This is the motor and encoder portion of the low-power (non-HP) versions of our 25D mm metal gearmotors with 48 CPR encoders. It does not include a gearbox, but the pinion gear on the output shaft works with all of our 25D mm gearmotor gearboxes, so this can be used as a replacement motor or encoder for those gearboxes. It is intended for use at 6 V, though it should operate comfortably in the 3 V to 9 V range.
This motor with integrated 48 CPR (counts per revolution) quadrature encoder is intended as a replacement low-power (non-HP) motor and encoder for our 25D mm metal gearmotors. The output shaft has a non-removable pinion gear that works with all of our 25D mm gearmotor gearboxes. Note that we do not sell the 25D mm gearboxes separately, but if you have a gearmotor with a damaged motor or encoder (or if you want to effectively add an encoder to a version without an encoder), you can transfer the gearbox to this replacement motor.
The motor has a diameter of 24.2 mm (0.95 in) and a length of approximately 43 mm (1.7 in) from the top of the motor can to the bottom of the encoder. The top of the motor has two mounting holes threaded for M3 screws. These mounting holes are 17 mm apart and form a line with the motor shaft at the center. The mounting holes have a depth of approximately 6.5 mm.
A higher-power motor with encoder with identical dimensions and an identical pinion gear is also available.
Pinion Gear Specs
You will typically want to combine this motor with a gearbox to give it a more appropriate combination of torque and speed (without a gearbox, it offers very high speed with very low torque). Our 25D mm line of metal gearmotors consist of this non-HP motor or an HP motor combined with different gearboxes. We do not carry the gearboxes by themselves, so unless you are looking at this as a replacement motor for a compatible gearbox you already have, we strongly recommend you consider getting a preassembled gearmotor with the gear ratio that best suits your project requirements.
Note: At some of the higher gear ratios, these motors can generate enough torque to damage themselves. Any torque greater than about 250 oz-in (18 kg-cm) is likely to damage the gearbox, so we recommend that you avoid stalling the 172:1 HP, 227:1, 378:1, and 499:1 versions of these motors at 6 V.
These motors are intended for use at 6 V. In general, these kinds of motors can run at voltages above and below this nominal voltage, so they should comfortably operate in the 3 – 9 V range, though they can begin rotating at voltages as low as 1 V. Higher voltages could start negatively affecting the life of the motor.
Using the Encoder
A two-channel Hall effect encoder is used to sense the rotation of a magnetic disk on a rear protrusion of the motor shaft.
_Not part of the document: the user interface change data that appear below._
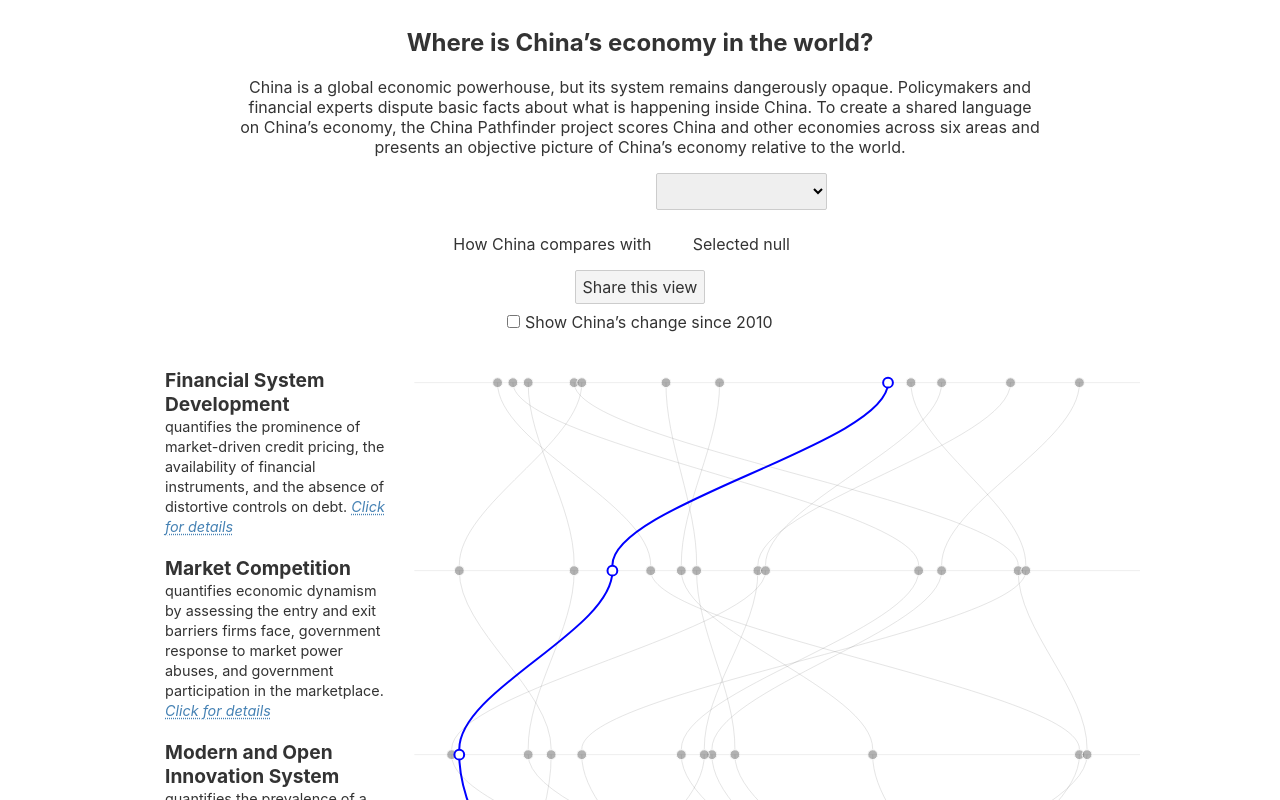
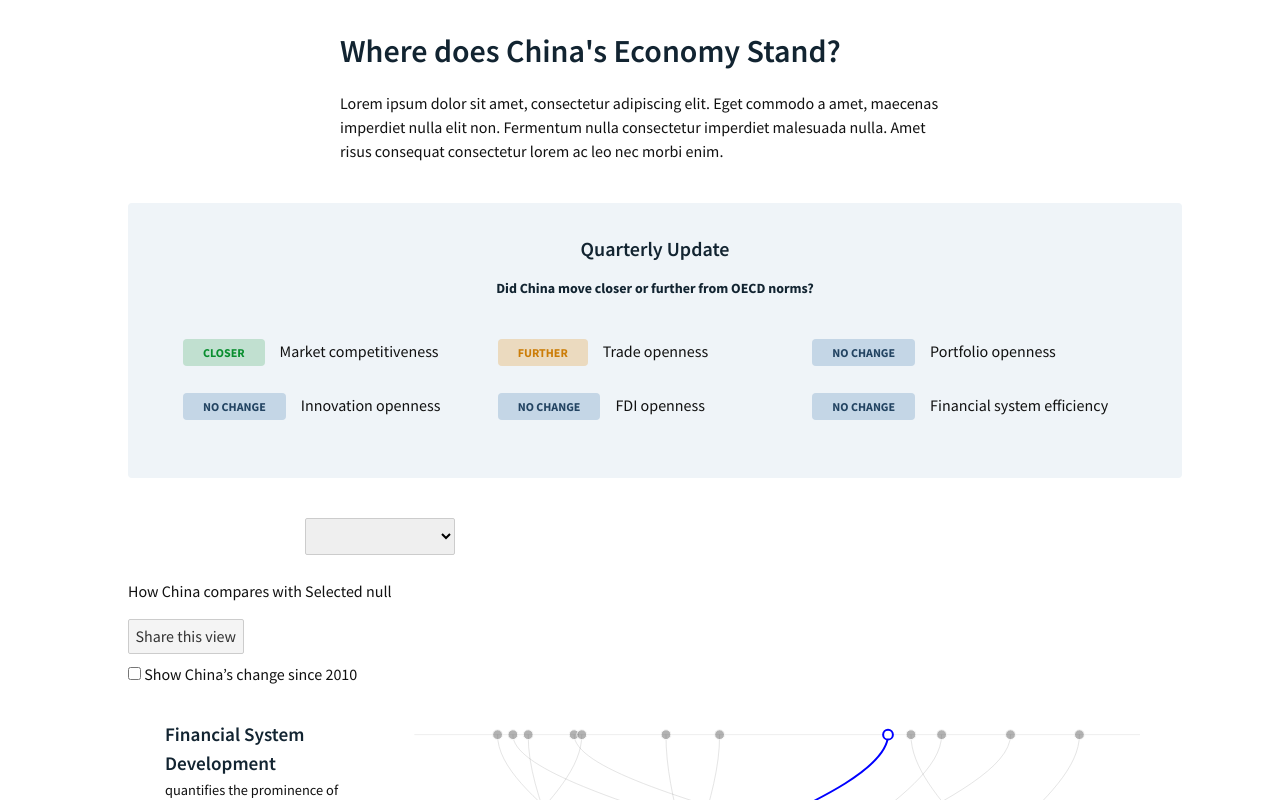
Before and after one commit to nickharb/china-pathfinder, a Svelte app: page / in a window 1280 px wide. Shown: the top 800 px of the page. Built offline with nearby package versions, Linux system fonts and the light colour scheme.

Commit message:
Basic styles for quarterly update

```diff
--- a/public/global.css
+++ b/public/global.css
@@ -2,14 +2,21 @@
     position: relative;
     width: 100%;
     height: 100%;
+    margin: 0;
+    padding: 0;
 }
 
 body {
-	color: #333;
-	margin: 0;
-	padding: 8px;
+    font-family: 'Source Sans Pro', sans-serif;
+    font-size: 16px;
+    line-height: 1.5;
+    color: #111;
     box-sizing: border-box;
-	font-family: -apple-system, BlinkMacSystemFont, "Segoe UI", Roboto, Oxygen-Sans, Ubuntu, Cantarell, "Helvetica Neue", sans-serif;
+}
+
+main {
+    max-width: 1024px;
+    margin: 0 auto;
 }
 
 a {
@@ -61,3 +68,20 @@
 button:focus {
     border-color: #666;
 }
+
+/* Typography */
+
+h1, h2, h3, h4, h5 {
+    color: #122431;
+}
+
+h1 {
+    font-size: 32px;
+    font-weight: 600;
+    margin-bottom: 10px;
+}
+
+h2 {
+    font-size: 20px;
+    font-weight: 600;
+}
--- a/public/index.html
+++ b/public/index.html
@@ -5,6 +5,10 @@
     <meta name='viewport' content='width=device-width,initial-scale=1'>
 
     <title>China Pathfinder</title>
+
+    <link rel="preconnect" href="https://fonts.googleapis.com">
+    <link rel="preconnect" href="https://fonts.gstatic.com" crossorigin>
+    <link href="https://fonts.googleapis.com/css2?family=Source+Sans+Pro:ital,wght@0,400;0,600;0,700;1,400;1,600;1,700&display=swap" rel="stylesheet">
 
     <link rel='icon' type='image/png' href='/favicon.png'>
     <link rel='stylesheet' href='/global.css'>
--- a/src/App.svelte
+++ b/src/App.svelte
@@ -2,15 +2,14 @@
     import Landing from './views/Landing.svelte';
     import Indicators from './views/Indicators.svelte';
     import Quarterly from './views/Quarterly.svelte';
-    import News from './views/News.svelte';
+    // import News from './views/News.svelte';
     import {view} from './stores/view';
 
-    // use dollar sign before a variable to access a store
     $view = 'main'; // defines primary view - set this for production (do not delete)
     // $view = 'indicators';
 
-    let showQuarterly = false; // set to true if you want to show
-    let showNews = true; // set to true if you want to show
+    // let showQuarterly = false; // set to true if you want to show
+    // let showNews = true; // set to true if you want to show
 
 
 </script>
@@ -18,40 +17,32 @@
 
 <style>
     section {
-        text-align: center;
         margin: 0 auto;
     }
 
     #intro {
-        max-width: 800px;
+        max-width: 600px;
     }
 </style>
 
 
 <main>
     <section id='intro'>
-        <h1>Where is China’s economy in the world?</h1>
-        <p>China is a global economic powerhouse, but its system remains dangerously opaque. Policymakers and financial experts dispute basic facts about what is happening inside China. To create a shared language on China’s economy, the China Pathfinder project scores China and other economies across six areas and presents an objective picture of China’s economy relative to the world.</p>
+        <h1>Where does China's Economy Stand?</h1>
+        <p>Lorem ipsum dolor sit amet, consectetur adipiscing elit. Eget commodo a amet, maecenas imperdiet nulla elit non. Fermentum nulla consectetur imperdiet malesuada nulla. Amet risus consequat consectetur lorem ac leo nec morbi enim.</p>
     </section>
 
     {#if $view == 'main'}
 
         <section class='latest'>
 
-            {#if showNews}
-                <News/>
-            {/if}
-            {#if showQuarterly}
-                <Quarterly/>
-            {/if}
+            <Quarterly />
 
         </section>
 
     {/if}
 
     <section>
-
-        <!-- to implement browser check / mobile check -->
 
         {#if $view == 'main'}
             <Landing/>
--- a/src/components/LandingVisual.svelte
+++ b/src/components/LandingVisual.svelte
@@ -22,34 +22,29 @@
 
     function circleMouseOver(e) {
         $hoveredCountry = e.path[1].dataset.id;
-        let selectedTooltip = Array.from(document.getElementsByClassName('tooltip-' + $hoveredCountry));
-        selectedTooltip.forEach(function(d, i) {
-            d.classList.add('hovered');
-        });
+        // let selectedTooltip = Array.from(document.getElementsByClassName('tooltip-' + $hoveredCountry));
+        let selectedTooltip = document.querySelectorAll('.tooltip-' + $hoveredCountry);
+        selectedTooltip.forEach(node => node.classList.add('hovered'));
     }
 
     function circleMouseOut(e) {
         $hoveredCountry = '';
-        let selectedTooltip = Array.from(document.getElementsByClassName('tooltip'));
-        selectedTooltip.forEach(function(d, i) {
-            d.classList.remove('hovered');
-        });
+        let selectedTooltip = document.querySelectorAll('.tooltip');
+        selectedTooltip.forEach(node => node.classList.remove('hovered'));
     }
 
     function circleClick(e) {
         $selectedCountry = e.path[1].dataset.id;
+        // let element = document.querySelectorAll('.tooltip');
+        // // console.log(element)
+        // // var myNodeList = document.querySelectorAll('div');
+        // element.forEach(node => node.classList.add('blue'));
+        // console.log(element)
     }
 
     $: if (areaData) {
         parseData();
-
     }
-
-    onMount(async()=>{
-        // handleEvents();
-    });
-
-    setTimeout(handleEvents, 1000);
 
     function parseData() {
         const xScale = d3.scaleLinear().domain([1,10]).range([$margin*3, $width-$margin*3]);
@@ -85,21 +80,6 @@
                 });
             }
         });
-    }
-
-    function handleEvents() {
-        d3.selectAll('circle')
-            .on('mouseover', function(e, d) {
-                // console.log(e.path[1].dataset.id)
-
-                // d3.select('#tooltip-' + d.id)
-                //     .style('left', xPosition + 'px')
-                //     .style('top', yPosition + 'px')
-                //     .classed('hidden', false);
-            })
-            .on('mouseout', function(e, d) {
-                // d3.select('#tooltip-' + d.id).classed('hidden', true);
-            });
     }
 
 </script>
--- a/src/views/Quarterly.svelte
+++ b/src/views/Quarterly.svelte
@@ -0,0 +1,105 @@
+
+<script type="text/javascript">
+    const quarterlyData = [
+        {
+            title: 'Market competitiveness',
+            value: 'closer',
+            class: 'closer'
+        },
+        {
+            title: 'Trade openness',
+            value: 'further',
+            class: 'further'
+        },
+        {
+            title: 'Portfolio openness',
+            value: 'no change',
+            class: 'no-change'
+        },
+        {
+            title: 'Innovation openness',
+            value: 'no change',
+            class: 'no-change'
+        },
+        {
+            title: 'FDI openness',
+            value: 'no change',
+            class: 'no-change'
+        },
+        {
+            title: 'Financial system efficiency',
+            value: 'no change',
+            class: 'no-change'
+        }
+    ];
+</script>
+
+<div class='quarterly'>
+    <h2>Quarterly Update</h2>
+    <p>Did China move closer or further from OECD norms?</p>
+    <ul>
+        {#each quarterlyData as quarter}
+            <li class='{quarter.class}'><span>{quarter.value}</span>{quarter.title}</li>
+        {/each}
+    </ul>
+</div>
+
+<style type="text/css">
+    .quarterly {
+        width: 100%;
+        margin: 40px auto;
+        border-radius: 4px;
+        background-color: #EFF4F8;
+        padding: 15px;
+    }
+
+    h2 {
+        text-align: center;
+        margin-bottom: 0;
+    }
+
+    p {
+        font-weight: bold;
+        font-size: 14px;
+        text-align: center;
+        color: #122431;
+        margin-bottom: 40px;
+    }
+
+    ul {
+        list-style: none;
+        padding: 0 40px;
+        display: flex;
+        flex-wrap: wrap;
+        justify-content: space-around;
+    }
+
+    li {
+        flex: 1 0 33%;
+        margin-bottom: 30px;
+    }
+
+    li span {
+        padding: 6px 20px;
+        margin-right: 15px;
+        font-weight: bold;
+        text-transform: uppercase;
+        font-size: 12px;
+        border-radius: 4px;
+    }
+
+    li.no-change span {
+        color: #234462;
+        background-color: #C4D6E6;
+    }
+
+    li.closer span {
+        color: #098E2F;
+        background-color: #C1E0D0;
+    }
+
+    li.further span {
+        color: #CC7D08;
+        background-color: #EBDABF;
+    }
+</style>
```
Also changed, not shown: public/build/bundle.css, public/build/bundle.js, 1 other file (tests, documents, lock files or other folders). Lines whose indentation alone changed are shown as unchanged.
The quadrature encoder provides a resolution of 48 counts per revolution of the motor shaft when counting both edges of both channels. To compute the counts per revolution of the gearbox output, multiply the gear ratio by 48. The motor/encoder has six color-coded, 11" (28 cm) leads terminated by a 1×6 female header with a 0.1″ pitch, as shown in the main product picture. This header works with standard 0.1″ male headers and our male jumper and precrimped wires. If this header is not convenient for your application, you can pull the crimped wires out of the header or cut the header off. The following table describes the wire functions:
The Hall sensor requires an input voltage, Vcc, between 3.5 and 20 V and draws a maximum of 10 mA. The A and B outputs are square waves from 0 V to Vcc approximately 90° out of phase. The frequency of the transitions tells you the speed of the motor, and the order of the transitions tells you the direction. The following oscilloscope capture shows the A and B (yellow and white) encoder outputs using a motor voltage of 6 V and a Hall sensor Vcc of 5 V:
By counting both the rising and falling edges of both the A and B outputs, it is possible to get 48 counts per revolution of the motor shaft. Using just a single edge of one channel results in 12 counts per revolution of the motor shaft, so the frequency of the A output in the above oscilloscope capture is 12 times the motor rotation frequency.
Selecting the Right Gearmotor
We offer a wide selection of metal gearmotors that offer different combinations of speed and torque. Our metal gearmotor comparison table can help you find the motor that best meets your project’s requirements.